As 2021 draws to a close, it's a good time to reflect on the year in Jewish film and highlight six worthy of your attention. Two of the films here are from first-time filmmakers, another pair are Holocaust documentaries, and the final duo draw their tales from the past. Here is my list of the best Jewish films released in the U.S. in 2021.
"Becoming Dr. Ruth" carefully and quite literally unpacks the turbulent early years of Dr. Ruth Westheimer -- Holocaust survivor, single mother, and eventual superstar sex therapist. At the same time, this one-woman show starring Tovah Feldshuh celebrates the possibilities of America, while never quite letting go of the past.
Rabbi Jack Riemer
Most of the 90 poems in What Remains (Ben Yehuda Press) grew out of David Curzon's experiences as he has wandered over the face of the earth. Some are touching recollections of precious moments in his life. Some are reflections on what he has learned by standing before great works of art from different centuries and different continents. Some are conversations with people in his life who meant the most to him and who are no longer among the living. And almost every one of them is a gem.

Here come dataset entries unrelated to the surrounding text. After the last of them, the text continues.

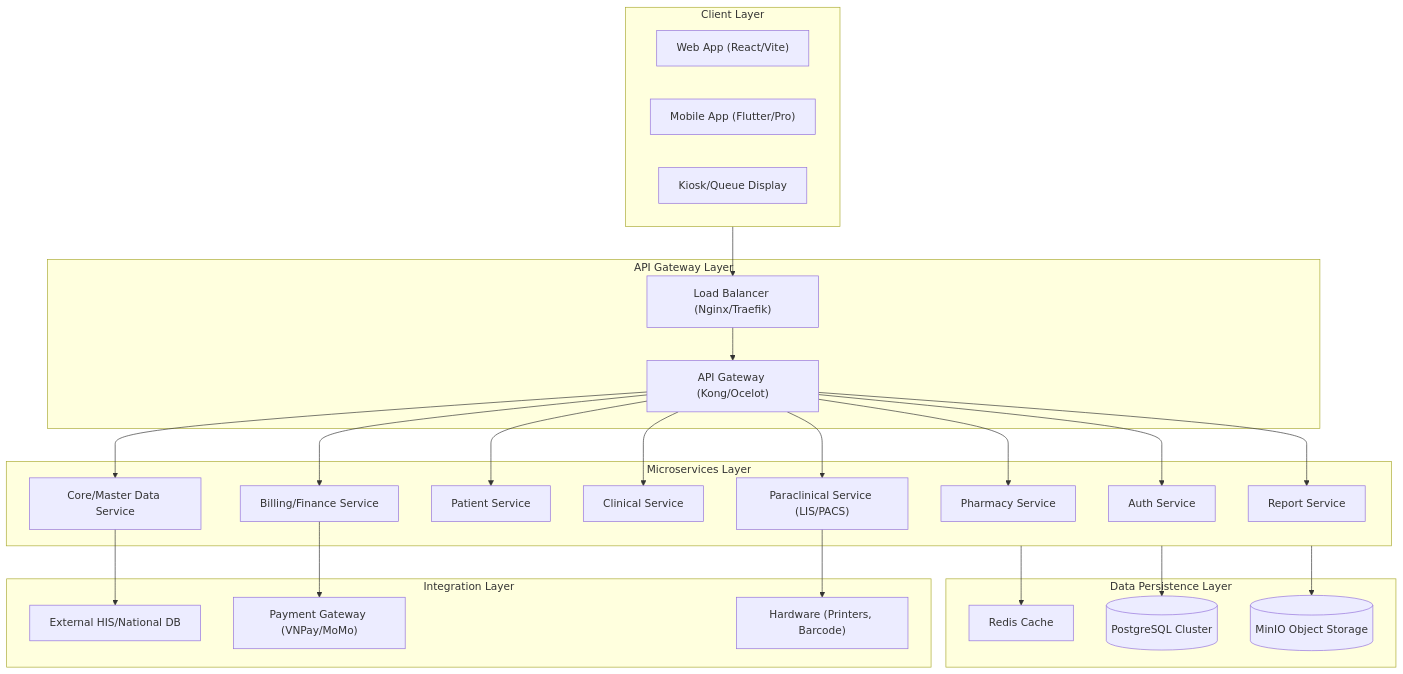
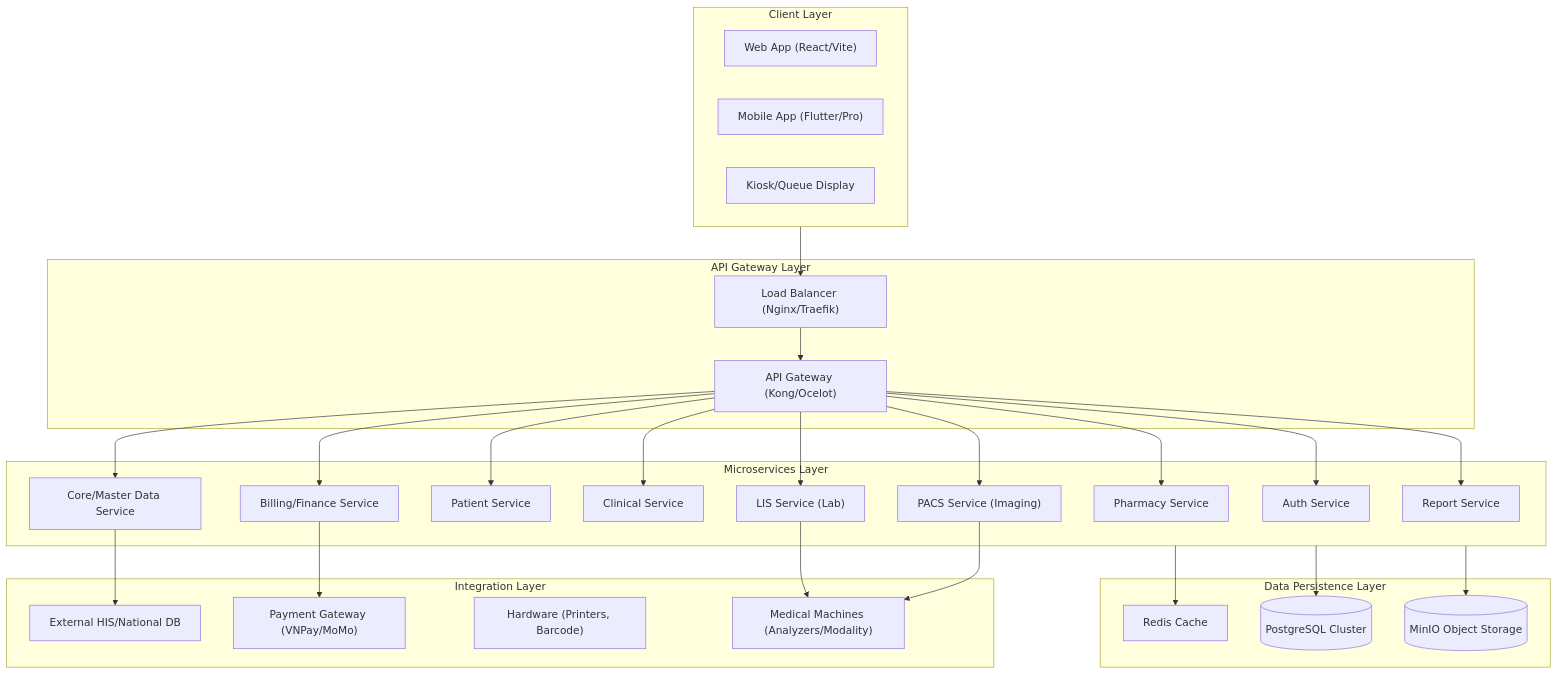
One commit to thienhuynh88/bootcamp changed the first of 2 diagrams in 12_SYSTEM_ARCHITECTURE.md. Above: the diagram before and after it, drawn with Mermaid. The commit also changed other lines of this file, not shown here.

````diff
--- a/12_SYSTEM_ARCHITECTURE.md
+++ b/12_SYSTEM_ARCHITECTURE.md
@@ -9,55 +9,59 @@
 ```mermaid
 graph TB
     subgraph ClientLayer [Client Layer]
         Web["Web App (React/Vite)"]
         Mobile["Mobile App (Flutter/Pro)"]
         Kiosk["Kiosk/Queue Display"]
     end
 
     subgraph APIGatewayLayer [API Gateway Layer]
         LB["Load Balancer (Nginx/Traefik)"]
         API_GW["API Gateway (Kong/Ocelot)"]
     end
 
     subgraph ServiceLayer [Microservices Layer]
         Auth["Auth Service"]
         Core["Core/Master Data Service"]
         Patient["Patient Service"]
         Clinical["Clinical Service"]
-        Para["Paraclinical Service (LIS/PACS)"]
+        LIS["LIS Service (Lab)"]
+        PACS["PACS Service (Imaging)"]
         Pharma["Pharmacy Service"]
         Billing["Billing/Finance Service"]
         Report["Report Service"]
     end
 
     subgraph DataLayer [Data Persistence Layer]
         Redis["Redis Cache"]
         Postgres[("PostgreSQL Cluster")]
         MinIO[("MinIO Object Storage")]
     end
 
     subgraph IntegrationLayer [Integration Layer]
         Ext_HIS["External HIS/National DB"]
         Payment["Payment Gateway (VNPay/MoMo)"]
         Hardware["Hardware (Printers, Barcode)"]
+        Machines["Medical Machines (Analyzers/Modality)"]
     end
 
     ClientLayer --> LB
     LB --> API_GW
     API_GW --> Auth
     API_GW --> Core
     API_GW --> Patient
     API_GW --> Clinical
-    API_GW --> Para
+    API_GW --> LIS
+    API_GW --> PACS
     API_GW --> Pharma
     API_GW --> Billing
     API_GW --> Report
 
     ServiceLayer --> Postgres
     ServiceLayer --> Redis
     ServiceLayer --> MinIO
 
     Billing --> Payment
-    Para --> Hardware
+    LIS --> Machines
+    PACS --> Machines
     Core --> Ext_HIS
 ```
````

Fresh off a nomination for best documentary at the Ophir Awards, the Israeli equivalent of the Oscars, Maya Sarfaty's new film, Love It Was Not, brings to American audiences the real-life tale of a love affair between a Jewish prisoner and her Nazi SS officer.